Web page edit records
◇ ◇ ◇ ◇ ◇ ◇ ◇

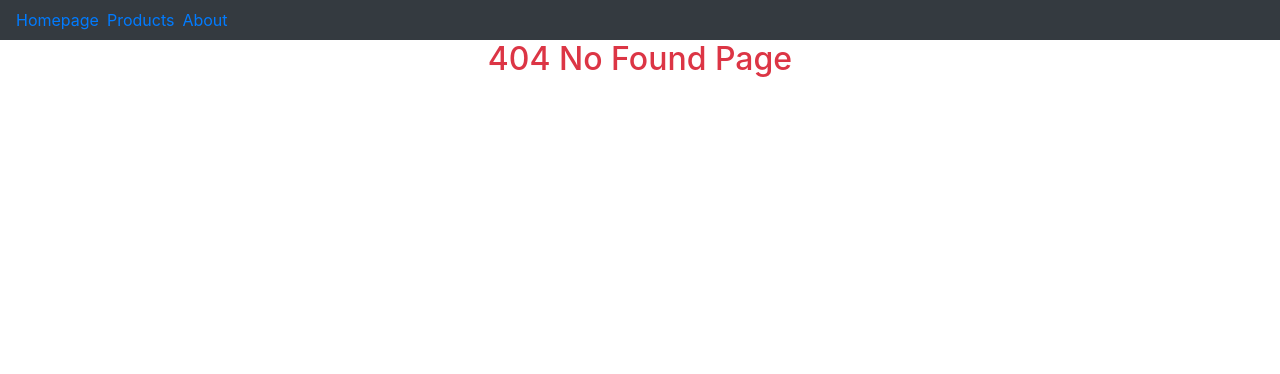
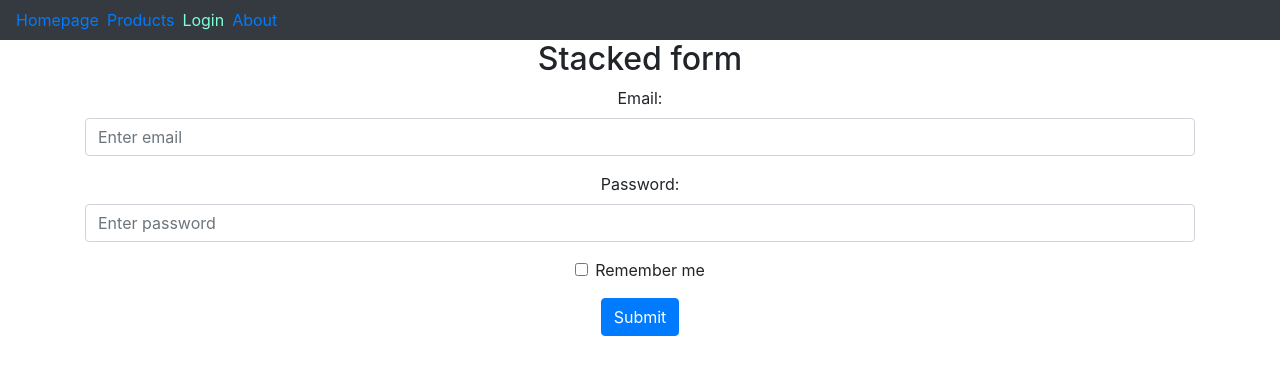
Before and after one commit to theanh226/react-router, a React (Create React App) app: page /login in a window 1280 px wide. Before the commit this address had no page. Shown: the top 374 px of the page. Built offline with nearby package versions, Linux system fonts and the light colour scheme.

Commit message:
Redirect in React

```diff
--- /dev/null
+++ b/src/components/Login.js
@@ -0,0 +1,100 @@
+import React, { Component } from "react";
+import { Redirect } from "react-router-dom";
+
+class Login extends Component {
+  constructor(props) {
+    super(props);
+    this.state = {
+      pswd: "",
+      email: ""
+    };
+  }
+  onChange = e => {
+    var target = e.target;
+    var name = target.name;
+    var value = target.type === "checkbox" ? target.checked : target.value;
+    this.setState({
+      [name]: value
+    });
+  };
+
+  onLogin = e => {
+    e.preventDefault();
+    var { pswd, email } = this.state;
+    console.log(this.state.email);
+    console.log(this.state.pswd);
+    if (email === "test@gmail.com" && pswd === "test") {
+      localStorage.setItem(
+        "USER",
+        JSON.stringify({
+          username: email,
+          password: pswd
+        })
+      );
+    }
+  };
+  render() {
+    var { pswd, email } = this.state;
+    var loggedInUser = localStorage.getItem("USER");
+    if (loggedInUser !== null) {
+      return (
+        <Redirect
+          to={{
+            pathname: "/products",
+            state: {
+              from: location
+            }
+          }}
+        />
+      );
+    }
+    var { location } = this.props;
+    console.log(location);
+    return (
+      <div className="container">
+        <h2>Stacked form</h2>
+        <form onSubmit={this.onLogin}>
+          <div className="form-group">
+            <label>Email:</label>
+            <input
+              type="email"
+              className="form-control"
+              id="email"
+              placeholder="Enter email"
+              name="email"
+              value={email}
+              onChange={this.onChange}
+            />
+          </div>
+          <div className="form-group">
+            <label>Password:</label>
+            <input
+              type="password"
+              className="form-control"
+              id="pwd"
+              placeholder="Enter password"
+              name="pswd"
+              value={pswd}
+              onChange={this.onChange}
+            />
+          </div>
+          <div className="form-group form-check">
+            <label className="form-check-label">
+              <input
+                className="form-check-input"
+                type="checkbox"
+                name="remember"
+              />
+              Remember me
+            </label>
+          </div>
+          <button type="submit" className="btn btn-primary">
+            Submit
+          </button>
+        </form>
+      </div>
+    );
+  }
+}
+
+export default Login;
--- a/src/components/Menu.js
+++ b/src/components/Menu.js
@@ -10,6 +10,11 @@ const menus = [
   {
     label: "Products",
     to: "/products",
+    exact: false
+  },
+  {
+    label: "Login",
+    to: "/login",
     exact: false
   },
   {
--- a/src/components/Products.js
+++ b/src/components/Products.js
@@ -24,6 +24,8 @@ class Products extends Component {
       }
     ];
 
+    var { location } = this.props;
+    console.log(location);
     return (
       <div className="Container">
         <h2 className="text-warning mt-2 mb-2">This is Products Page</h2>
--- a/src/routes.js
+++ b/src/routes.js
@@ -2,6 +2,7 @@ import About from "./components/About";
 import Home from "./components/Home";
 import NotFound from "./components/NotFound";
 import Products from "./components/Products";
+import Login from "./components/Login";
 import React from "react";
 
 const routes = [
@@ -18,7 +19,14 @@ const routes = [
   {
     path: "/products",
     exact: false,
-    main: ({match}) => <Products match={match} />
+    main: ({ match, location }) => (
+      <Products match={match} location={location} />
+    )
+  },
+  {
+    path: "/login",
+    exact: false,
+    main: ({ location }) => <Login location={location} />
   },
   {
     path: "",
```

◇ ◇ ◇ ◇ ◇ ◇ ◇

*What to work on*
Extract every line above containing the word "exact".

*Exercise output*
+    exact: false
     exact: false
     exact: false,
+    exact: false,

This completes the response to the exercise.